Bringing your garden indoors and growing the right plants on your office wall (along with some sophisticated tech) could scrub the air of several common toxic pollutants, new research suggests.
The findings come from scientists at the University of Technology Sydney (UTS) in Australia, who investigated whether a vertical wall system fitted with indoor plants could mop up a mix of harmful compounds found in petrol vapors.
Ultimately, throughout a typical workday, the plants reduced the levels of some notorious cancer-causing compounds to below 20 percent of starting concentrations.

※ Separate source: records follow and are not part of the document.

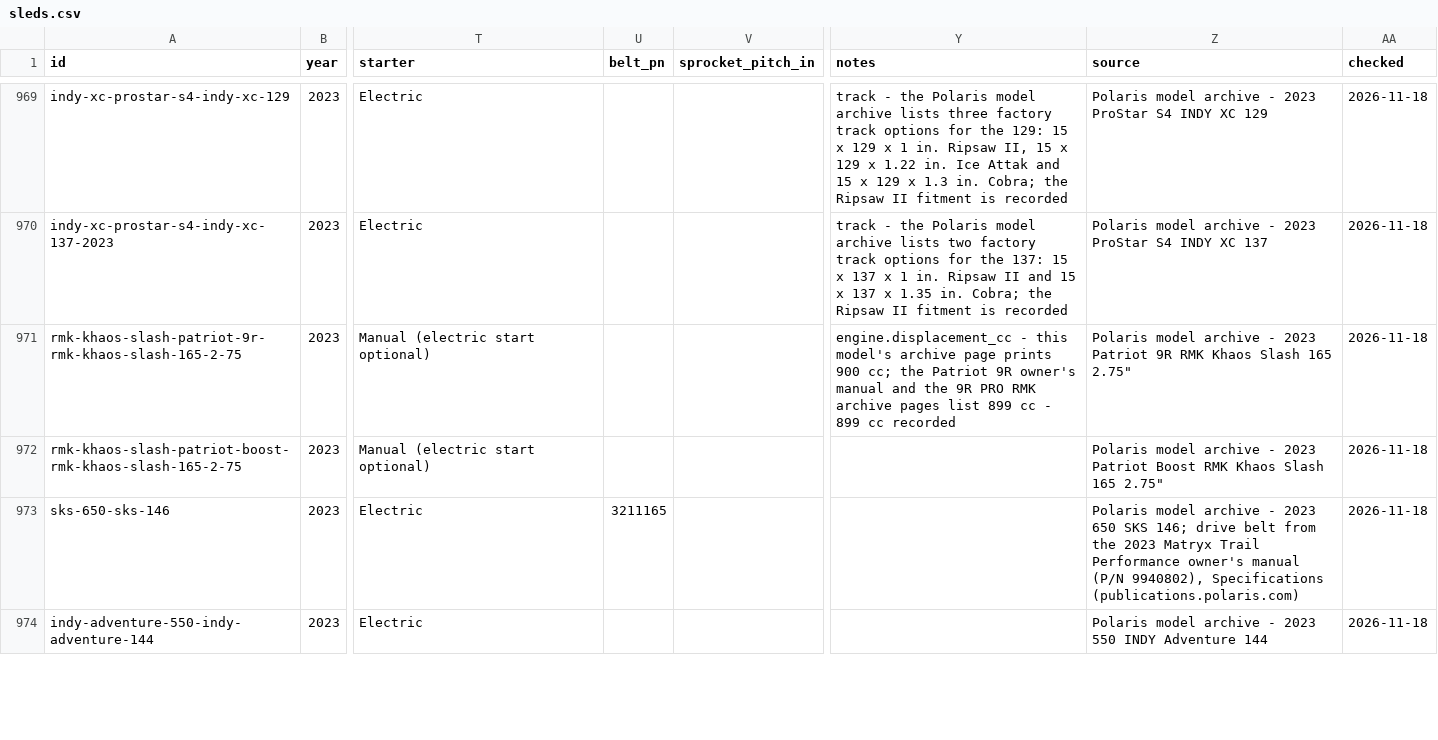
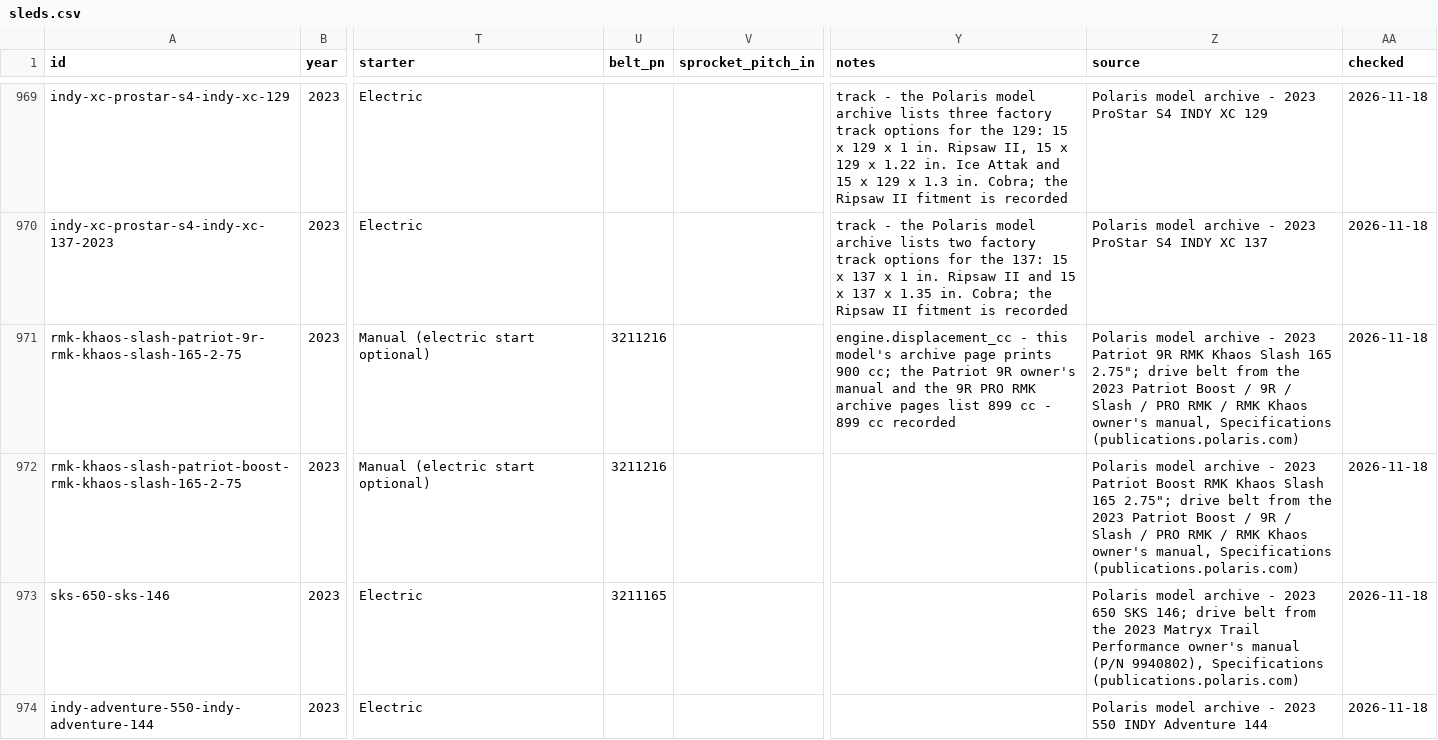
Before and after one commit to JonesT1986/SledSpecs, a CSV file: data/sleds.csv, drawn as a sheet; only a part is shown, gaps mark what is left out; the diff covers the shown part only; the diff names each change by its address in the sheet, - before the commit and + after, or states it on an @@ line.

```diff
--- a/data/sleds.csv
+++ b/data/sleds.csv
-U971:U972 (belt_pn): (empty)
+U971:U972 (belt_pn): 3211216
-Z971 (source): …Slash 165 2.75"
+Z971 (source): …Slash 165 2.75"; drive belt from the 2023 Patriot Boost / 9R / Slash / PRO RMK / RMK Khaos owner's manual, Specifications (publications.polaris.com)
-Z972 (source): …Slash 165 2.75"
+Z972 (source): …Slash 165 2.75"; drive belt from the 2023 Patriot Boost / 9R / Slash / PRO RMK / RMK Khaos owner's manual, Specifications (publications.polaris.com)
```
Also changed, not shown: 44 edited cells elsewhere in this file, data/corrections.csv.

The research was funded by plant-scaping company Ambius, which enlisted the help of the UTS team. A collection of indoor plants mimicking Ambius’ small vertical plant wall system were contained in sealed chambers for the experiments.
Although the lab set-up doesn’t come close to the size of public spaces, the idea is that installing vertical gardens could help improve indoor air quality by supplementing energy-intensive ventilation systems that flush stale air out of office buildings, hospitals, and classrooms.
It’s worth noting that the new findings have not been peer-reviewed, but past research has shown the potential of indoor plants to soak up gaseous compounds, often referred to as volatile organic compounds or VOCs.
However, studies of plant ‘purifiers’ have typically assessed the removal of single chemical species – not complex mixtures – under controlled conditions and at levels not comparable to real-world exposures.
While this new study similarly used sealed chambers, it pitted common household plants – Devil’s ivy (Epipremnum aureum), Arrowhead plants (Syngonium podophyllum), and Spider plants (Chlorophytum comosum) –against petrol vapors, a significant source of mixed VOCs.
“Not only can plants remove the majority of pollutants from the air in a matter of hours,” says UTS environmental scientist Fraser Torpy, “they remove the most harmful petrol-related pollutants from the air most efficiently.”
Torpy and team tested the Ambius vertical plant wall system using nine purpose-built perspex boxes containing four plants or none at all. A small volume of petrol was vaporized inside the chambers, and researchers measured the gas levels.
Based on a slight reduction of gases in the control chamber, a leak in each of the test boxes couldn’t be ruled out. Still, the researchers are confident the plants removed about 43 percent of total VOCs in the 8-hour test period and almost all of three particularly harmful chemical classes: alkanes (98 percent removed), benzene derivatives (86 percent), and cyclopentanes (88 percent).
Removing these airborne contaminants, which can cause “notable health effects,” could have “significant effects on the maintenance of a healthy indoor environment,” the research team writes in their report.
Benzene compounds are highly carcinogenic and can waft into schools and buildings hundreds of meters away from gas stations and rise above safe levels. Researchers have also long been aware that people who live near gas stations are more likely to develop cancers, such as leukemia.
Parking garages attached to office buildings and homes are another concern for indoor pollution, Torpy and colleagues note.
With more research, vertical gardens may be able to help. “We also found that the more concentrated the toxins in the air, the faster and more effective the plants became at removing the toxins, showing that plants adapt to the conditions they’re growing in,” says Torpy.
Bear in mind that these vertical greening systems, which often feature a considerable number of potted plants rigged up to air pumps, are a whole step up from our handful of beloved indoor plants sitting on our kitchen shelf. You’d need thousands to make the air inside your home cleaner.
On their own, a humble collection of plants can’t clean the air faster enough to affect air quality, researchers say. But they can boost mood.
The experimental set-up of air-tight boxes also harks back to the first NASA studies that likewise monitored plants in sealed chambers – which, of course, is very different from the indoor environment of a big office building with its ventilation systems pumping.
That said, commercial interest in green wall technologies will likely grow off the back of the pandemic, which highlighted the importance of indoor air quality on a global scale.
Torpy and his co-authors – writing this time in a peer-reviewed journal – point out that more research testing large commercial systems in various buildings is needed. Only then can we fully understand if plants can act as air purifiers, with any benefit over and above current ventilation systems.
This includes looking at the type of plants and air filters used, the long-term effects of pollutants on soil microbes, and whether plants reach a saturation point.
Seeing whether plants clear the air of chemicals off-gassed from synthetic materials – the kind of compounds that give your car its new-car smell – is another avenue the researchers are keen to pursue because the current study didn’t measure this.
The UTS report is available online.